Where Kevin West left off in <a>his fascinating look at the L.A. art scene of the Sixties and Seventies</a> in our October issue, L.A. Object & David Hammons Body Prints, a new coffee table book from Tilton Gallery, artfully picks up the trail. The 400 pages of images, essays, and first-hand accounts of those on the scene tell a story of the African-American assemblage artists who found their cultural identity through their work.
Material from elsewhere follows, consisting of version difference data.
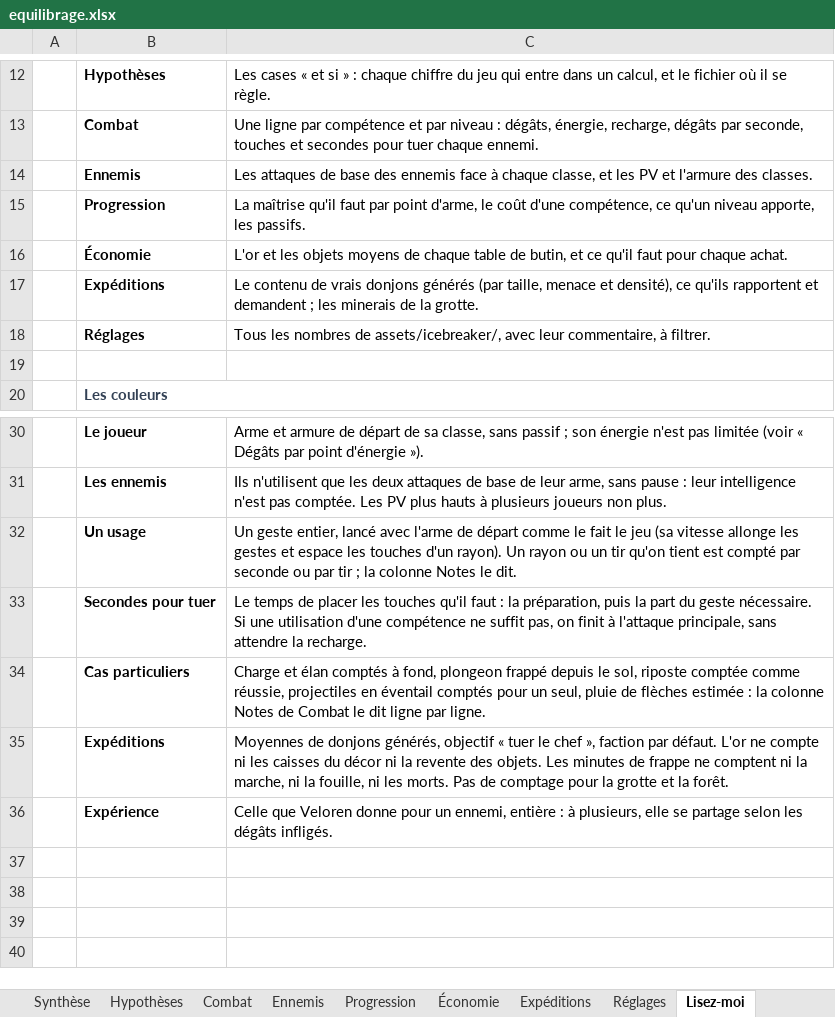
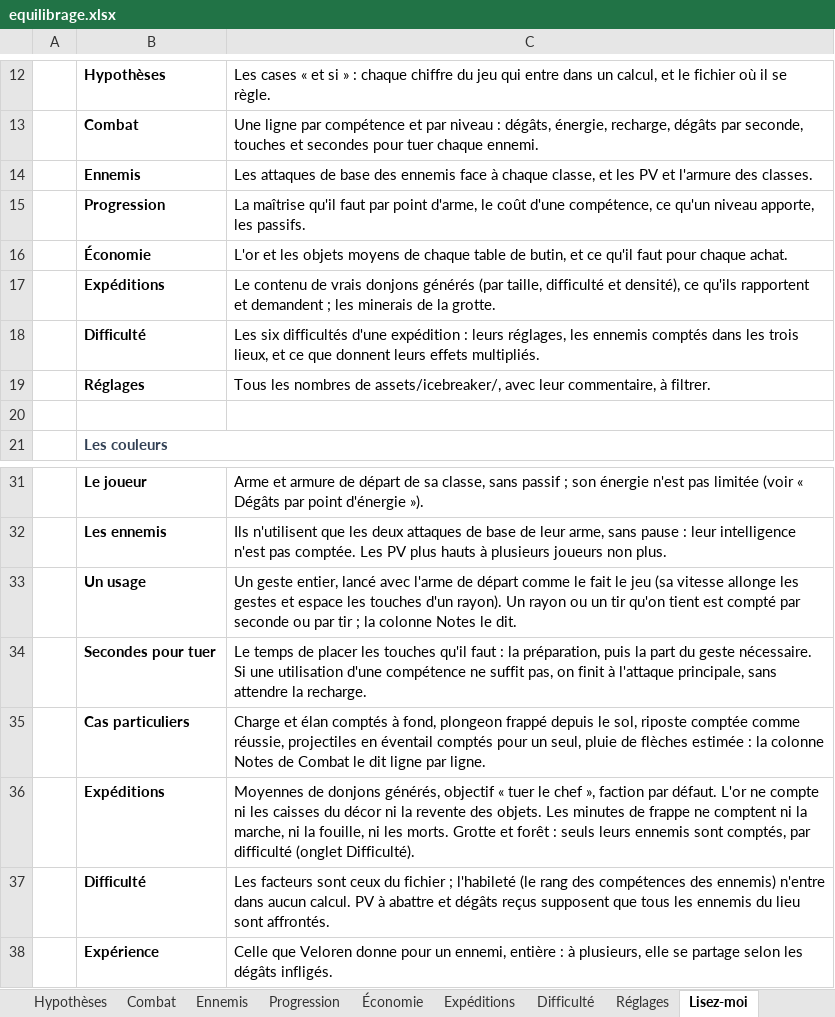
Before and after one commit to florent-le-maire/Icebreaker-veloren, an Excel workbook: docs/icebreaker/equilibrage.xlsx, sheet Lisez-moi, drawn as a sheet; only a part is shown, gaps mark what is left out; values as stored, in another font and other column widths than the file's, no borders; addresses are those after the commit; the diff names each change by its address in the sheet, - before the commit and + after, or states it on an @@ line.

```diff
--- a/docs/icebreaker/equilibrage.xlsx (sheet Lisez-moi)
+++ b/docs/icebreaker/equilibrage.xlsx (sheet Lisez-moi)
+sheet tab: Difficulté
-C17: …(par taille, menace et densité),…
+C17: …(par taille, difficulté et densité),…
+row 18:  | Difficulté | Les six difficultés d'une expédition : leurs réglages, les ennemis comptés dans les trois lieux, et ce que donnent leurs effets multipliés.
-C36: …les morts. Pas de comptage pour la grotte et la forêt.
+C36: …les morts. Grotte et forêt : seuls leurs ennemis sont comptés, par difficulté (onglet Difficulté).
+row 37:  | Difficulté | Les facteurs sont ceux du fichier ; l'habileté (le rang des compétences des ennemis) n'entre dans aucun calcul. PV à abattre et dégâts reçus supposent que tous les ennemis du lieu sont affrontés.
```
Also changed, not shown: sheet Expéditions, sheet Réglages, sheet Synthèse, formulas that keep their value, 13 other files.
There’s beauty in Bettye Sayre’s mixed-media windows, wit in the folk-inspired dolls of John Outterbridge, and sorrow in Norah Purifoy’s sculptures salvaged from the debris of the Watts Riots; but it’s David Hammons’ prints that take center stage. In using his body as an ersatz printing plate, the translucent traces of the artist’s broad nose, full lips, and clasped hands against bold abstractions and silk-screened stars-and-stripes leaves a ghostly but indelible impression of what it was—what it is—to be black in America.

Hammons: Photograph by Bruce W. Talamon. Courtesy Tilton Gallery, New York.; Untitled (Detail): Photograph by Bruce W. Talamon. Courtesy of Tilton Gallery, New York.; Boy with Flag: Courtesy Tilton Gallery, New York.; The Wine Leading the Wine: Courtesy Tilton Gallery, New York.

—Natalee Ranii-Dropcho